Exercise
Look for the string "added" in the listing. Copy each line that has it.

********************

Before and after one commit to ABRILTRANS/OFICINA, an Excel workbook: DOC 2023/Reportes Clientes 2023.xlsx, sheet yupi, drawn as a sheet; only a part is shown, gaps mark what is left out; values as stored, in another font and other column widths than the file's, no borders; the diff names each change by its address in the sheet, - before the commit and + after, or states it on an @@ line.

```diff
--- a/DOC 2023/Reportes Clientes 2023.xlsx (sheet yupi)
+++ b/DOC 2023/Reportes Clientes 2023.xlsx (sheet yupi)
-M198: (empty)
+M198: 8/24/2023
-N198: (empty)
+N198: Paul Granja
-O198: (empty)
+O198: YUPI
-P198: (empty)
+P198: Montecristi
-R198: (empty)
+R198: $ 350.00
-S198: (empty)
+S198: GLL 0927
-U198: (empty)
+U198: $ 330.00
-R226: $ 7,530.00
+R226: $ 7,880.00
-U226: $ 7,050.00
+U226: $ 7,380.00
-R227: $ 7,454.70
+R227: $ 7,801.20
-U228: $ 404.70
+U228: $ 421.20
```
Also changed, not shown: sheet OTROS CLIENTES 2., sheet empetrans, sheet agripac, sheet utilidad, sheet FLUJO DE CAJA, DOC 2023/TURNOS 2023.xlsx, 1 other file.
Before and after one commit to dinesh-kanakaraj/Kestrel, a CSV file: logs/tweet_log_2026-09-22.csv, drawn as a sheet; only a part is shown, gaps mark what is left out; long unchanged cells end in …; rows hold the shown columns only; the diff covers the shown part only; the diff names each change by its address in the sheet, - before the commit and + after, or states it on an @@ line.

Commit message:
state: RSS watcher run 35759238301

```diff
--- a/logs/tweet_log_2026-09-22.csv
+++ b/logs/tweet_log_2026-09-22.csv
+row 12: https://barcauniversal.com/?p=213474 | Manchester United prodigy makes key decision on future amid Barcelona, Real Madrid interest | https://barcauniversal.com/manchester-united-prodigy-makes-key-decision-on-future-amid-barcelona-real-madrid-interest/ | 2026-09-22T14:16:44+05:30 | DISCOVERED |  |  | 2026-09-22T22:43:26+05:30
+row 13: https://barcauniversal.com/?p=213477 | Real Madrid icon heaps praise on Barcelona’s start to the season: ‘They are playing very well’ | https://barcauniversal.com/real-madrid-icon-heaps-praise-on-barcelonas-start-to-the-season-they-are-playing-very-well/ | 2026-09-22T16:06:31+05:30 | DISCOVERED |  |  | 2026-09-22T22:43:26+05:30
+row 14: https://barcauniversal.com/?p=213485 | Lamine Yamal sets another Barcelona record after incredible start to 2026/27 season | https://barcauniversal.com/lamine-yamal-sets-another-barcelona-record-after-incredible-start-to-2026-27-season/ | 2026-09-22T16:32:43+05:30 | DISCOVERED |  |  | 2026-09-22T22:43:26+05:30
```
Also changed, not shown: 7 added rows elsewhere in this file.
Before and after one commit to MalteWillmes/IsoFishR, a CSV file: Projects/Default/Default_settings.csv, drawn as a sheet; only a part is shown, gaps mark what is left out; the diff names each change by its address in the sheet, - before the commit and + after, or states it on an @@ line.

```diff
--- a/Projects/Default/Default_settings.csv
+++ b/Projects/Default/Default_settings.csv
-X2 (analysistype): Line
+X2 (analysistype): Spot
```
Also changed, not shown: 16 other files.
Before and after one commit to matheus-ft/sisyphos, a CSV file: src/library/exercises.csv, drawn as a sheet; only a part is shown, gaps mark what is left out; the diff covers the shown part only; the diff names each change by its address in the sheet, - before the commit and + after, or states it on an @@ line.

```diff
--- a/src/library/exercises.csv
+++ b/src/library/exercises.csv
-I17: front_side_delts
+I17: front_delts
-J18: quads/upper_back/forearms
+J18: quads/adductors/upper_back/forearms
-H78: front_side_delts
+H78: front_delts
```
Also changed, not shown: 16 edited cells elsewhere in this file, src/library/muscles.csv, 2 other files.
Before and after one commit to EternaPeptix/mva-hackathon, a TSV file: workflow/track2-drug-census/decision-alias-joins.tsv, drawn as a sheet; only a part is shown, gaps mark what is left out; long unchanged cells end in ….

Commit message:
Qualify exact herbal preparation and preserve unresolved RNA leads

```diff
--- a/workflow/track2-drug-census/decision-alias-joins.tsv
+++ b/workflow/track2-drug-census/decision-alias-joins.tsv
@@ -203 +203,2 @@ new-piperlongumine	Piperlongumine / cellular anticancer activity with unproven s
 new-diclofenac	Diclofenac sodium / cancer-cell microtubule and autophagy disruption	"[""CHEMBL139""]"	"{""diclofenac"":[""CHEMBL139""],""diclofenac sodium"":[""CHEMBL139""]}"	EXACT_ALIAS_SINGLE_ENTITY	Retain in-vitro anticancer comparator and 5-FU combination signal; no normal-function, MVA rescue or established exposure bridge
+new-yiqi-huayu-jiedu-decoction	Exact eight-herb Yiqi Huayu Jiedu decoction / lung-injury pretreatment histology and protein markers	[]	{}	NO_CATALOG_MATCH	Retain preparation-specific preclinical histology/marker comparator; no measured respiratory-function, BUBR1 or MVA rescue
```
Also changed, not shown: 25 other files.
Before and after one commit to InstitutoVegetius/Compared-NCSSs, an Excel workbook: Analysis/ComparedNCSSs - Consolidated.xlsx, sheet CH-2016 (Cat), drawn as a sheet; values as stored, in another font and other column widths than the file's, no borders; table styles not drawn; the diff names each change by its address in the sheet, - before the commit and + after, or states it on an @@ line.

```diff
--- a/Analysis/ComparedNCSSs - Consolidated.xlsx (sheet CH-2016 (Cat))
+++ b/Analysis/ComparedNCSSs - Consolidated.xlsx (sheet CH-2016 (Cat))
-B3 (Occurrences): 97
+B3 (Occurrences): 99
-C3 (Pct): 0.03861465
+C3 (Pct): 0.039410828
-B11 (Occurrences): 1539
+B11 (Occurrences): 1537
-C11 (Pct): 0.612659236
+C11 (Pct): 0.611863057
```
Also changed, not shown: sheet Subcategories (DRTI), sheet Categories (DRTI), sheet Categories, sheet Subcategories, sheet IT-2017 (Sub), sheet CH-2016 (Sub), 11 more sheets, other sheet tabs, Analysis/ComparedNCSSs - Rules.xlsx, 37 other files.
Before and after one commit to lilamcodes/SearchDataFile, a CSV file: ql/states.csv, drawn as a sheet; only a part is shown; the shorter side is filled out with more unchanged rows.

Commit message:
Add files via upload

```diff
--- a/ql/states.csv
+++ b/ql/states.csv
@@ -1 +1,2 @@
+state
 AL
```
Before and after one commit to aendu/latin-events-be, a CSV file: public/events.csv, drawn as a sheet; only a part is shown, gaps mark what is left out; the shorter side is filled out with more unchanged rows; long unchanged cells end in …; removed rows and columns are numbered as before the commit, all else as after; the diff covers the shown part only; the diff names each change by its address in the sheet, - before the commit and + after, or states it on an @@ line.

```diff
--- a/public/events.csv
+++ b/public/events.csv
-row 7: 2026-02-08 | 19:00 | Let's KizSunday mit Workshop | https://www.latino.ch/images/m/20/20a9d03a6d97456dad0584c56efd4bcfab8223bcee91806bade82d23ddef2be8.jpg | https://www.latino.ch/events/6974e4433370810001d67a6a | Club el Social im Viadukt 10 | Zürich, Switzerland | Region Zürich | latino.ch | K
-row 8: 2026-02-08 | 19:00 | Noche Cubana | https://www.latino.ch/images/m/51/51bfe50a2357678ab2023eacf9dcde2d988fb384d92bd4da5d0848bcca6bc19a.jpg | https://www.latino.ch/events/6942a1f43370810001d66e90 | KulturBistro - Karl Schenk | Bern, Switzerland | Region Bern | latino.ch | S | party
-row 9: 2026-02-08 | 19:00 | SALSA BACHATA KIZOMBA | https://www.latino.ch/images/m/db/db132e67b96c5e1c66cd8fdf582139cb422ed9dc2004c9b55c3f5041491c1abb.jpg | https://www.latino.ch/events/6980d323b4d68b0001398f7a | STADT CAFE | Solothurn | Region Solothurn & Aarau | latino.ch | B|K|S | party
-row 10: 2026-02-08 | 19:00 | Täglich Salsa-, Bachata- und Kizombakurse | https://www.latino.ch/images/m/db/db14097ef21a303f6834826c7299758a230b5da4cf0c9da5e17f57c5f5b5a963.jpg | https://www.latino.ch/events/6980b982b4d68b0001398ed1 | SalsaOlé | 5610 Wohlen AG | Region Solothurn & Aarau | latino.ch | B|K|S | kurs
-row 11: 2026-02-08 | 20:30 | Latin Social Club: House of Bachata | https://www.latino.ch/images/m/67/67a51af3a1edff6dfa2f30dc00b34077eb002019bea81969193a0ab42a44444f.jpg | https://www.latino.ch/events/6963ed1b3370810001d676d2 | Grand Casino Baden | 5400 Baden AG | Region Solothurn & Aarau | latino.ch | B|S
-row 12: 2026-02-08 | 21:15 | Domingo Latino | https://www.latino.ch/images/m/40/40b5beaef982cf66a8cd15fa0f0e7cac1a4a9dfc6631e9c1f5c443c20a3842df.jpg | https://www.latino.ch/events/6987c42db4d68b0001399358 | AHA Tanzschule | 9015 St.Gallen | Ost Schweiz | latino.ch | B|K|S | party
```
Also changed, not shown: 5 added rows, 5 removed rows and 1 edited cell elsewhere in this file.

********************

Solution for this exercise
Also changed, not shown: 7 added rows elsewhere in this file.
Also changed, not shown: 5 added rows, 5 removed rows and 1 edited cell elsewhere in this file.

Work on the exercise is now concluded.